  • Gambeson und Stoffrüstungen 8-9 Wochen
  • Kostüme und andere Kleidung 4-6 Wochen
  • Brigantinen 3-4 Monate
  • Lederaccessoires 2-4 Wochen
  • Metallrüstungen 2-5 Monate

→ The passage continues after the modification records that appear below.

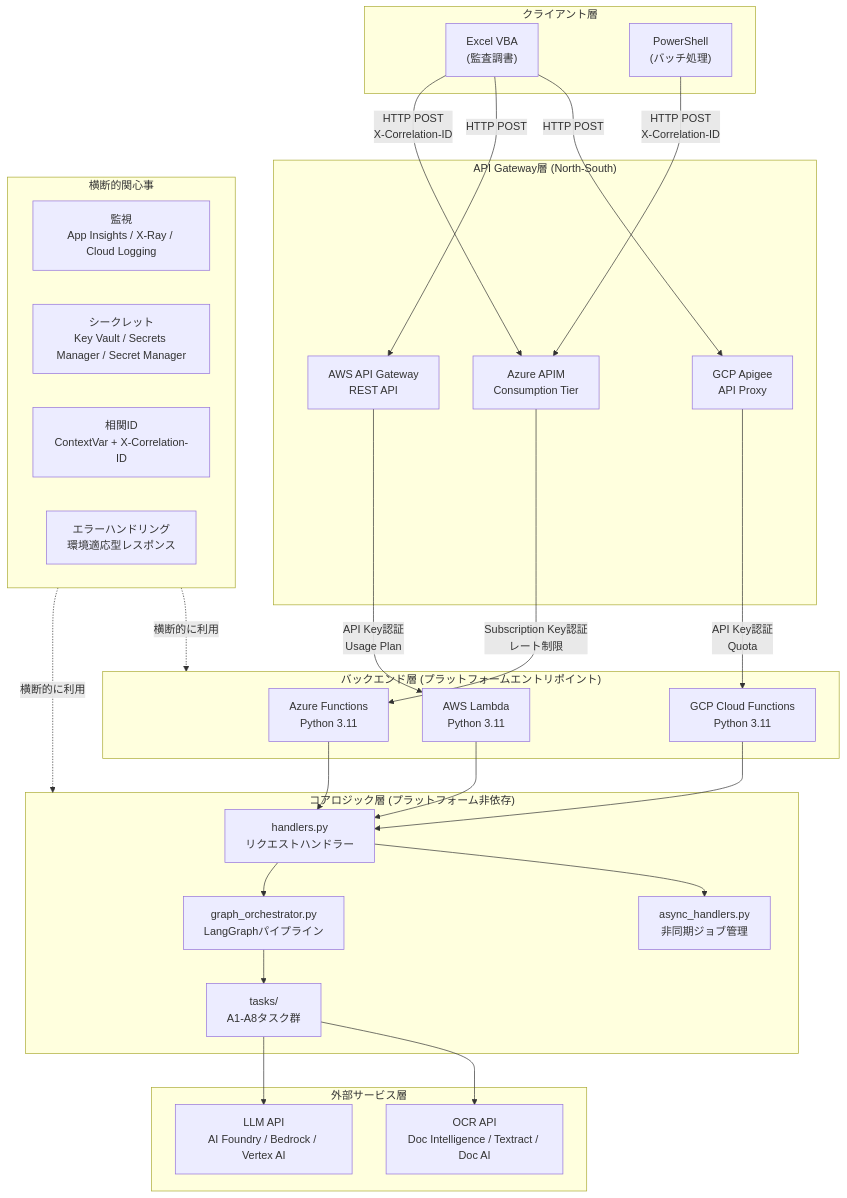
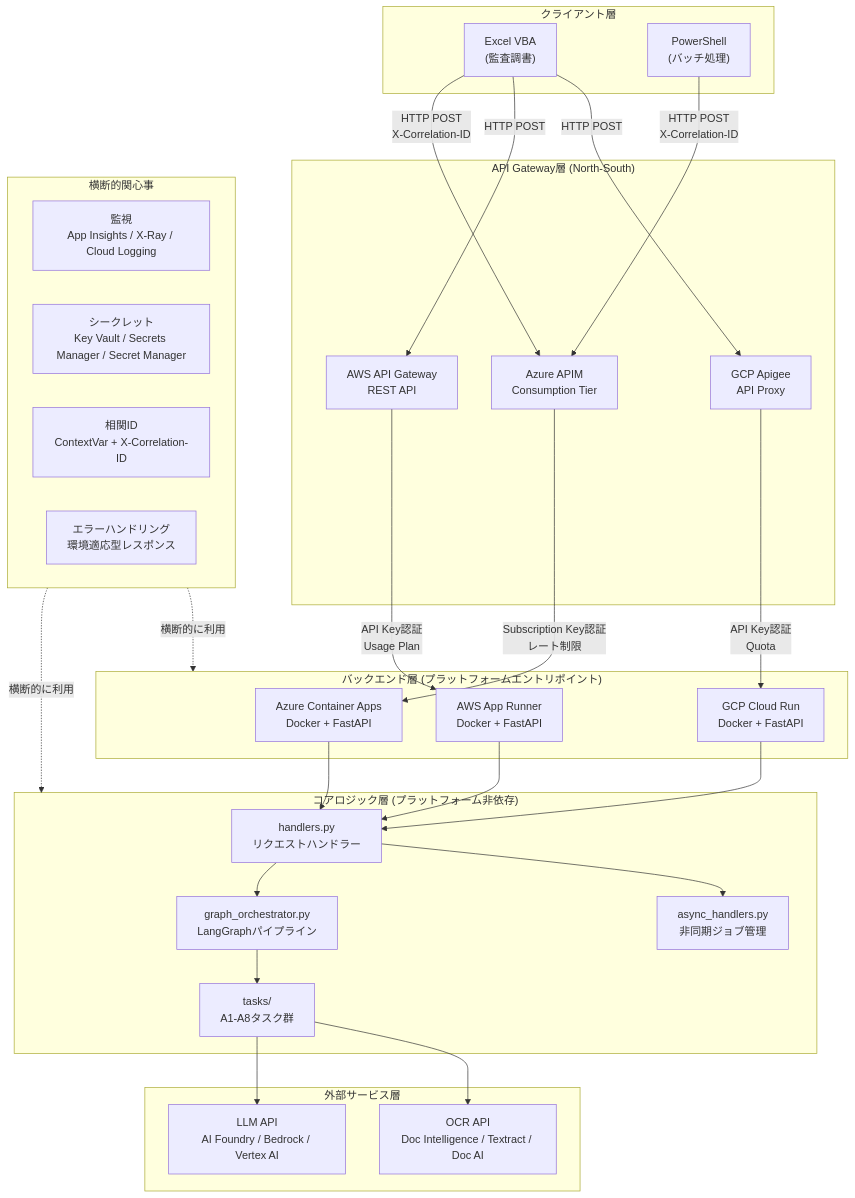
One commit to GEJFY/ic-test-ai-agent changed the first of 6 diagrams in docs/architecture/SYSTEM_ARCHITECTURE.md. Above: the diagram before and after it, drawn with Mermaid. The commit also changed other lines of this file and 102 other files, not shown here.

````diff
--- a/docs/architecture/SYSTEM_ARCHITECTURE.md
+++ b/docs/architecture/SYSTEM_ARCHITECTURE.md
@@ -57,60 +57,60 @@
 ```mermaid
 flowchart TB
     subgraph Client["クライアント層"]
         Excel["Excel VBA<br/>(監査調書)"]
         PS["PowerShell<br/>(バッチ処理)"]
     end
 
     subgraph Gateway["API Gateway層 (North-South)"]
         APIM["Azure APIM<br/>Consumption Tier"]
         AWSGW["AWS API Gateway<br/>REST API"]
         Apigee["GCP Apigee<br/>API Proxy"]
     end
 
     subgraph Backend["バックエンド層 (プラットフォームエントリポイント)"]
-        AzFunc["Azure Functions<br/>Python 3.11"]
-        Lambda["AWS Lambda<br/>Python 3.11"]
-        GCF["GCP Cloud Functions<br/>Python 3.11"]
+        AzCA["Azure Container Apps<br/>Docker + FastAPI"]
+        AppRunner["AWS App Runner<br/>Docker + FastAPI"]
+        CloudRun["GCP Cloud Run<br/>Docker + FastAPI"]
     end
 
     subgraph Core["コアロジック層 (プラットフォーム非依存)"]
         Handlers["handlers.py<br/>リクエストハンドラー"]
         AsyncH["async_handlers.py<br/>非同期ジョブ管理"]
         Orchestrator["graph_orchestrator.py<br/>LangGraphパイプライン"]
         Tasks["tasks/<br/>A1-A8タスク群"]
     end
 
     subgraph External["外部サービス層"]
         LLM["LLM API<br/>AI Foundry / Bedrock / Vertex AI"]
         OCR["OCR API<br/>Doc Intelligence / Textract / Doc AI"]
     end
 
     subgraph CrossCutting["横断的関心事"]
         Monitoring["監視<br/>App Insights / X-Ray / Cloud Logging"]
         Secrets["シークレット<br/>Key Vault / Secrets Manager / Secret Manager"]
         Correlation["相関ID<br/>ContextVar + X-Correlation-ID"]
         ErrorH["エラーハンドリング<br/>環境適応型レスポンス"]
     end
 
     Excel -->|"HTTP POST<br/>X-Correlation-ID"| APIM
     PS -->|"HTTP POST<br/>X-Correlation-ID"| APIM
     Excel -->|"HTTP POST"| AWSGW
     Excel -->|"HTTP POST"| Apigee
 
-    APIM -->|"Subscription Key認証<br/>レート制限"| AzFunc
-    AWSGW -->|"API Key認証<br/>Usage Plan"| Lambda
-    Apigee -->|"API Key認証<br/>Quota"| GCF
+    APIM -->|"Subscription Key認証<br/>レート制限"| AzCA
+    AWSGW -->|"API Key認証<br/>Usage Plan"| AppRunner
+    Apigee -->|"API Key認証<br/>Quota"| CloudRun
 
-    AzFunc --> Handlers
-    Lambda --> Handlers
-    GCF --> Handlers
+    AzCA --> Handlers
+    AppRunner --> Handlers
+    CloudRun --> Handlers
 
     Handlers --> Orchestrator
     Handlers --> AsyncH
     Orchestrator --> Tasks
     Tasks --> LLM
     Tasks --> OCR
 
     CrossCutting -.->|"横断的に利用"| Core
     CrossCutting -.->|"横断的に利用"| Backend
 ```
````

Falls du noch Fragen hast, schreib uns und wir beantworten sie gerne.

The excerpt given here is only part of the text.